It does seem the new domiciles, as of now, can acquire land in the Union Territory, largely because all legal provisions barring state subjects, a category done away with the abolition of Article 35A, from transferring land to outsiders have been removed. In addition, the J&K government has amended laws that allow it to declare certain areas as “strategic” in terms of the requirement of the Armed Forces. In such areas, the construction activity will be regulated through a special dispensation.
An aspect of Hindutva’s demonstration of dominance is to curb the freedom of speech and muzzle the independent media. The J&K government recently formulated a new media policy, under which the antecedents of publishers and editors of media outlets will be checked before these are empanelled for receiving government advertisements.
The new policy also states that the government will monitor media outlets’ content to identify “fake news, plagiarism and unethical or anti-national activities.” Those found guilty will be denied government advertisements, which is the source of sustenance for the J&K media, given the lack of vitality in its private sector, further aggravated by the months of lockdown imposed in the wake of 5 August decisions last year and then, in March this year, to curb the community transmission of the Novel Coronavirus.
Politically, the process of delimitation will shift the pivot of power from Srinagar to Jammu. Those who style themselves as the bridge between India and Kashmir will be put out of business. Or their quest for power will have them accept the new political reality—and strive to have their people accept it as well. Civilians will die, as will soldiers, and the silence of today will grow until it will re-learn to speak.

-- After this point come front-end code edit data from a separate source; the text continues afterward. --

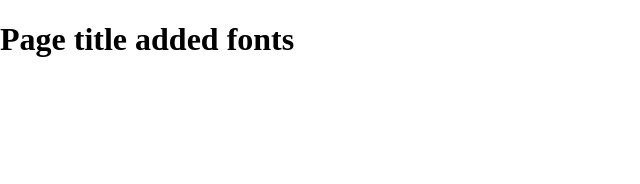
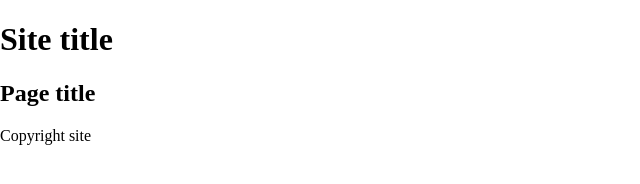
Before and after one commit to iskokic/git-bassic, a plain HTML site: page index.html in a window 1280 px wide. Shown: the whole page, without its empty margins (0-640 px from the left). Drawn offline with nearby package versions, Linux system fonts and the light colour scheme.

Commit message:
Izmena stranice title, h2, footer

```diff
--- a/index.html
+++ b/index.html
@@ -14,13 +14,14 @@
     </head>
     <body>
     <header>
-	<h1>Page title added fonts</h1>
+	<h1>Site title</h1>
     </header>
     <nav id="pageNav">
+        <h2>Page title</h2>
     </nav>
     <main>
     </main>
-    <footer>
+    <footer>Copyright site
     </footer>
         <script>
 //use the modernizr load to load up external scripts. This will load the scripts asynchronously, but the order listed matters. Although it will load all scripts in parallel, it will execute them in the order listed
```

Outside Kashmir, Muslims will continue to be targeted for a variety of causes, all of which will only whet Hindutva’s appetite for continuous and permanent domination. Nobody knows whether the inter-linked exercise to prepare the National Population Register and the National Register of Indian Citizens has been abandoned. Will its revival pull out the Muslims to protest, given their experience of the violence that was orchestrated against them, the motivated investigations undertaken to book them under draconian laws?
Will they muster the support of non-Muslims, in whatever numbers, since the authorities too have targeted them? Then there is a petition pending in the Supreme Court challenging the Places of Worship Act, 1991, which freezes their ownership as it was on 15 August 1947. There are mosques that Hindutva has always wanted to convert into temples.
There is also the issue of the Uniform Civil Code that seductively beckons Hindutva. There are intellectuals who can always be dubbed as “urban Naxals” and thrown into jail. As Hindutva conjures issues to repeatedly vanquish the defeated, mainstream political parties, as their counterparts in J&K, will rediscover their irrelevance. Through all the pandemonium, which hopefully will not turn violent, the Supreme Court will find reasons to delay hearing the habeas corpus petitions.
So it is that the contrasting pictures of Ayodhya and Srinagar will become India’s default mode—the path to dominance and celebration must inflict suffering on some.
The author is an independent journalist. The views are personal.